I absolutely do not mean to imply that our City Council did not work hard on this issue. I do not mean to imply that the City Council failed to achieve significant agreements and concessions from the Airport Corporation. But I firmly believe the City Council was duped into making this agreement in an unreasonably short period of time and without due consideration of the citizen stakeholders’ concerns, which centered on the flaws within the federal planning process, and not in the form of concessions.
There was more than a divorce settlement for a failed marriage before us. There was the question of the legitimacy of the entire federal planning process, from a challenge to the legitimacy of the Sponsor for this AIP Grant as a Sole Sponsor, to the ability of the Sponsor to make the necessary Assurances, to possible cloudy title issues concerning some of the property claimed as being in the control of the Airport Corporation on the Airport Layout Plan, to the unresolved issue of a possible fraudulent component within the Sound Insulation Program funded by the U.S. government, to a failure to provide a verifiable purpose and need for the federal process, or the ROD. None of these issues were addressed in the City Council’s Memorandum. This is not because they weren’t legitimate concerns. This is more likely due to the adopted practice of not including the Citizen Stakeholder representatives inside the planning process while negotiating with an entity some consider to be a party to suspect activity.

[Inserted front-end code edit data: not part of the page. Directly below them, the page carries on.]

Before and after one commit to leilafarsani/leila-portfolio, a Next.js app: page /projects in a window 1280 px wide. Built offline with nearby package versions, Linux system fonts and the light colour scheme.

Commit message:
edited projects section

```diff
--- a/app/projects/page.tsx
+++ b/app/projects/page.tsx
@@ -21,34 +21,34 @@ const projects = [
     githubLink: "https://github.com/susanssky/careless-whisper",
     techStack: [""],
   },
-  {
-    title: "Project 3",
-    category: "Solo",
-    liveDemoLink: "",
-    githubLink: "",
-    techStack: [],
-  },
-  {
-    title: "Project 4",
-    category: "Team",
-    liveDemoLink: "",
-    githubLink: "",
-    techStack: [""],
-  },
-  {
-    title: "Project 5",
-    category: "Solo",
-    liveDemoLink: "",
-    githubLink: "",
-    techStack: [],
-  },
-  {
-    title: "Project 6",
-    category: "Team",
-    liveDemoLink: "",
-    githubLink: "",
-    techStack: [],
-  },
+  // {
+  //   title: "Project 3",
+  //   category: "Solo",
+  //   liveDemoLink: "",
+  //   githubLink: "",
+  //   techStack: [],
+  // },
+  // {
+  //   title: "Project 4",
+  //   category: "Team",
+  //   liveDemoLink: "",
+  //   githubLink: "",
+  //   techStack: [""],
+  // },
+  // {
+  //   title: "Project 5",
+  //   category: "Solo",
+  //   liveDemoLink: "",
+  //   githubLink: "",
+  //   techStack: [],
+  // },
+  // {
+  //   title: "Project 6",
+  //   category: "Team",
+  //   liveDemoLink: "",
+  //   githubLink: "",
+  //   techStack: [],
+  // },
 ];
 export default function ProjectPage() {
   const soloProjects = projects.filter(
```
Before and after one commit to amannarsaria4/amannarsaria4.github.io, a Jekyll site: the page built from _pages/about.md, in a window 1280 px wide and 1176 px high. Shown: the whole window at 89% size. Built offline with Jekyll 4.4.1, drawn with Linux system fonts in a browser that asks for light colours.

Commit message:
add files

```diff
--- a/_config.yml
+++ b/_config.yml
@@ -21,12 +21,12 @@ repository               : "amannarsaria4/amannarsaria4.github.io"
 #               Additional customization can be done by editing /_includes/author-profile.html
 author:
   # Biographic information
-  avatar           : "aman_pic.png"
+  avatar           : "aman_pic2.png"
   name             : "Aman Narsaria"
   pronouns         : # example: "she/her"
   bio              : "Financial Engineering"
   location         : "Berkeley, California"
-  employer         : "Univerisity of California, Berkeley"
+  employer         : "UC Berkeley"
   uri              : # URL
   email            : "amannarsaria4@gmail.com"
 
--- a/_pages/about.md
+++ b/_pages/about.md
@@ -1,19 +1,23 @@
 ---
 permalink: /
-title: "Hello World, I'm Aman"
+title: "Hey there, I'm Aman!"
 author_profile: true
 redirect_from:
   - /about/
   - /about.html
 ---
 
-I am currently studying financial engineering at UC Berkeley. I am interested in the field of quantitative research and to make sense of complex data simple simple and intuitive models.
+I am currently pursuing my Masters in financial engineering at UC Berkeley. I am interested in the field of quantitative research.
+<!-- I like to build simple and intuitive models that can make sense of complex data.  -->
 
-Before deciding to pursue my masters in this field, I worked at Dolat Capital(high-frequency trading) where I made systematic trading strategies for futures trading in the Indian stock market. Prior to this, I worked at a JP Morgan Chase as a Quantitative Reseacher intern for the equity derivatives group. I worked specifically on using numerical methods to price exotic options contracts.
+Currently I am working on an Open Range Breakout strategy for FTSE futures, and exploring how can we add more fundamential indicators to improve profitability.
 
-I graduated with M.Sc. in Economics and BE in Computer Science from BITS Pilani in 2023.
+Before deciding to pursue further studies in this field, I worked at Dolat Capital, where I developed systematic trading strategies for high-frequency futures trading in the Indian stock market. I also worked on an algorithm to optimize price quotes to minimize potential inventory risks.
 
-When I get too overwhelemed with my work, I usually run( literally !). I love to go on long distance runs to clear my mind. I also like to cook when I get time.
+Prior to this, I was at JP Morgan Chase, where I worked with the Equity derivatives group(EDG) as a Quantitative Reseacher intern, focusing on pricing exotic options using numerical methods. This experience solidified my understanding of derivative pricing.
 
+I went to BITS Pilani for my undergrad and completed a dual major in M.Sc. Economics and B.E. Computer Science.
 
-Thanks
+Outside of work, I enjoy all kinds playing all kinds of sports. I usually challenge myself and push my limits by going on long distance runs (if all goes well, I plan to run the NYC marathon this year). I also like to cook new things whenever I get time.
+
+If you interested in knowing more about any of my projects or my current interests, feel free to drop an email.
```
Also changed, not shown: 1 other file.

These grave omissions allow one to understand how the City Council came to its limited conclusions in this matter, which has resulted in a public perception that the City Council condones the expansion of the airport. You can’t blame the public. A unanimous vote for the local goodies results in an appearance of a unanimous vote for full airport expansion, as it does not challenge this end. I know this is not the case. But it is now the public record, as it stands.
The public will not see this as an attempt by the City Council to finally get some firm(ish) commitments and concessions from the Airport Corporation. The public will see this as the decision to drop the legal challenge to the ROD, and thereby allow it continued credibility, along with the expansion of the airport, despite the ROD’s inherent, blatant, non-legally challenged flaws. This is the real basis of our disappointment with the council. It is not what you accomplished, for which you deserve high praise. Rather, it is for what you failed to accomplish, and for what you gave up in a federal arena in exchange for a few significant local concessions. The FAA ROD, which clearly is full of errors and omissions, and based on a historically flawed airport planning process, will not receive the independent federal review within the federal airport planning process allowed for such circumstances, based on your decision. This is not cause for celebration among the Citizen Stakeholders.
What’s done is done. Efforts will continue to have the voices of the Citizen Stakeholders heard by independent federal investigators in Washington, D.C. Due in large part to your recent actions, we will now be viewed as isolated and alone in this endeavor for the first time. However, we will count on your continued support.
With deep appreciation and sincerity,
Raleigh M. Jenkins
SRC Citizen Stakeholder (at Large)